:: Instructions for the task ::
The response should consist of the records, reproduced exactly.

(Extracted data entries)
*-*-*

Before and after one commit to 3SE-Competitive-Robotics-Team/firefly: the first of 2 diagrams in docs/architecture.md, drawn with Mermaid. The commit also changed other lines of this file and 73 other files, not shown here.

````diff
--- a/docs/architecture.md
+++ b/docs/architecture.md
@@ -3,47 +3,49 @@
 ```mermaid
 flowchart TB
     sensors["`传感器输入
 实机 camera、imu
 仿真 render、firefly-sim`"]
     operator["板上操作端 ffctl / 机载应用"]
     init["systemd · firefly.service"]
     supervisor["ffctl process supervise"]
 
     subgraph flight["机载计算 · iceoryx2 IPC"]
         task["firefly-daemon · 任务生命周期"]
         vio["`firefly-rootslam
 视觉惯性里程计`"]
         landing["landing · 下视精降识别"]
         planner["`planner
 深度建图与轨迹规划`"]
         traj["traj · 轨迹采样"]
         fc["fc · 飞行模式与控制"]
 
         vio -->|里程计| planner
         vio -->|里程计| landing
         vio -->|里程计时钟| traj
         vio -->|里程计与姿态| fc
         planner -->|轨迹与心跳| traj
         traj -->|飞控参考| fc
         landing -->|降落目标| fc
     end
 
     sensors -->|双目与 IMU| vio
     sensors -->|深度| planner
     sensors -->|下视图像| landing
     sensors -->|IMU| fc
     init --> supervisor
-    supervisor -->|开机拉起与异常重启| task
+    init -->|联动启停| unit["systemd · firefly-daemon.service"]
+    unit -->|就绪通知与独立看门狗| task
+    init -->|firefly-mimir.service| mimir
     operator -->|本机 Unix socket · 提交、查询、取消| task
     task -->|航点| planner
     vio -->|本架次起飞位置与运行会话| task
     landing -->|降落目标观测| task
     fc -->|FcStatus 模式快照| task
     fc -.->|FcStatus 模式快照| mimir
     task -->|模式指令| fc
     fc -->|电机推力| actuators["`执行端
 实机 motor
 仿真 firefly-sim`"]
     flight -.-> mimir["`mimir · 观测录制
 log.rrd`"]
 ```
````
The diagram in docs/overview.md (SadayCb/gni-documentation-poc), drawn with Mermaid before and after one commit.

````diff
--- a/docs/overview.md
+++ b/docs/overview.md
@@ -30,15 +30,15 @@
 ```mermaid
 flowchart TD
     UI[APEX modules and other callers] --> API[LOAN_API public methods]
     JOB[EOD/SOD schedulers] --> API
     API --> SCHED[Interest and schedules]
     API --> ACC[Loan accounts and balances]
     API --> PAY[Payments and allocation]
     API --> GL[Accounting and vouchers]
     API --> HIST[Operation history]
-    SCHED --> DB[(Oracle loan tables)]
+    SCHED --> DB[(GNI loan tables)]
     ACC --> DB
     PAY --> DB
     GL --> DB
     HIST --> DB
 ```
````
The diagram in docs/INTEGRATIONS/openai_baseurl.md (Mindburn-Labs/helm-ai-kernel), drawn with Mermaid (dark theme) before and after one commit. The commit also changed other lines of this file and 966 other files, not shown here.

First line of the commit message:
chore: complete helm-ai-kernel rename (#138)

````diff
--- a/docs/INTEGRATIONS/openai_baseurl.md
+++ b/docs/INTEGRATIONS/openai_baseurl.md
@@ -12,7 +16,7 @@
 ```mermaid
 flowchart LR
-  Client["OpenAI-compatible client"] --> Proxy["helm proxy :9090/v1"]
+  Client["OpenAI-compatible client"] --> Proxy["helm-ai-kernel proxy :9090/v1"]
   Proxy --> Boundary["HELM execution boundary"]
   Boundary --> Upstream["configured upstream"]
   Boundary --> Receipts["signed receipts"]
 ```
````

*-*-*

:: Solved problem ::
Before and after one commit to 3SE-Competitive-Robotics-Team/firefly: the first of 2 diagrams in docs/architecture.md, drawn with Mermaid. The commit also changed other lines of this file and 73 other files, not shown here.

````diff
--- a/docs/architecture.md
+++ b/docs/architecture.md
@@ -3,47 +3,49 @@
 ```mermaid
 flowchart TB
     sensors["`传感器输入
 实机 camera、imu
 仿真 render、firefly-sim`"]
     operator["板上操作端 ffctl / 机载应用"]
     init["systemd · firefly.service"]
     supervisor["ffctl process supervise"]
 
     subgraph flight["机载计算 · iceoryx2 IPC"]
         task["firefly-daemon · 任务生命周期"]
         vio["`firefly-rootslam
 视觉惯性里程计`"]
         landing["landing · 下视精降识别"]
         planner["`planner
 深度建图与轨迹规划`"]
         traj["traj · 轨迹采样"]
         fc["fc · 飞行模式与控制"]
 
         vio -->|里程计| planner
         vio -->|里程计| landing
         vio -->|里程计时钟| traj
         vio -->|里程计与姿态| fc
         planner -->|轨迹与心跳| traj
         traj -->|飞控参考| fc
         landing -->|降落目标| fc
     end
 
     sensors -->|双目与 IMU| vio
     sensors -->|深度| planner
     sensors -->|下视图像| landing
     sensors -->|IMU| fc
     init --> supervisor
-    supervisor -->|开机拉起与异常重启| task
+    init -->|联动启停| unit["systemd · firefly-daemon.service"]
+    unit -->|就绪通知与独立看门狗| task
+    init -->|firefly-mimir.service| mimir
     operator -->|本机 Unix socket · 提交、查询、取消| task
     task -->|航点| planner
     vio -->|本架次起飞位置与运行会话| task
     landing -->|降落目标观测| task
     fc -->|FcStatus 模式快照| task
     fc -.->|FcStatus 模式快照| mimir
     task -->|模式指令| fc
     fc -->|电机推力| actuators["`执行端
 实机 motor
 仿真 firefly-sim`"]
     flight -.-> mimir["`mimir · 观测录制
 log.rrd`"]
 ```
````
The diagram in docs/overview.md (SadayCb/gni-documentation-poc), drawn with Mermaid before and after one commit.

````diff
--- a/docs/overview.md
+++ b/docs/overview.md
@@ -30,15 +30,15 @@
 ```mermaid
 flowchart TD
     UI[APEX modules and other callers] --> API[LOAN_API public methods]
     JOB[EOD/SOD schedulers] --> API
     API --> SCHED[Interest and schedules]
     API --> ACC[Loan accounts and balances]
     API --> PAY[Payments and allocation]
     API --> GL[Accounting and vouchers]
     API --> HIST[Operation history]
-    SCHED --> DB[(Oracle loan tables)]
+    SCHED --> DB[(GNI loan tables)]
     ACC --> DB
     PAY --> DB
     GL --> DB
     HIST --> DB
 ```
````
The diagram in docs/INTEGRATIONS/openai_baseurl.md (Mindburn-Labs/helm-ai-kernel), drawn with Mermaid (dark theme) before and after one commit. The commit also changed other lines of this file and 966 other files, not shown here.

First line of the commit message:
chore: complete helm-ai-kernel rename (#138)

````diff
--- a/docs/INTEGRATIONS/openai_baseurl.md
+++ b/docs/INTEGRATIONS/openai_baseurl.md
@@ -12,7 +16,7 @@
 ```mermaid
 flowchart LR
-  Client["OpenAI-compatible client"] --> Proxy["helm proxy :9090/v1"]
+  Client["OpenAI-compatible client"] --> Proxy["helm-ai-kernel proxy :9090/v1"]
   Proxy --> Boundary["HELM execution boundary"]
   Boundary --> Upstream["configured upstream"]
   Boundary --> Receipts["signed receipts"]
 ```
````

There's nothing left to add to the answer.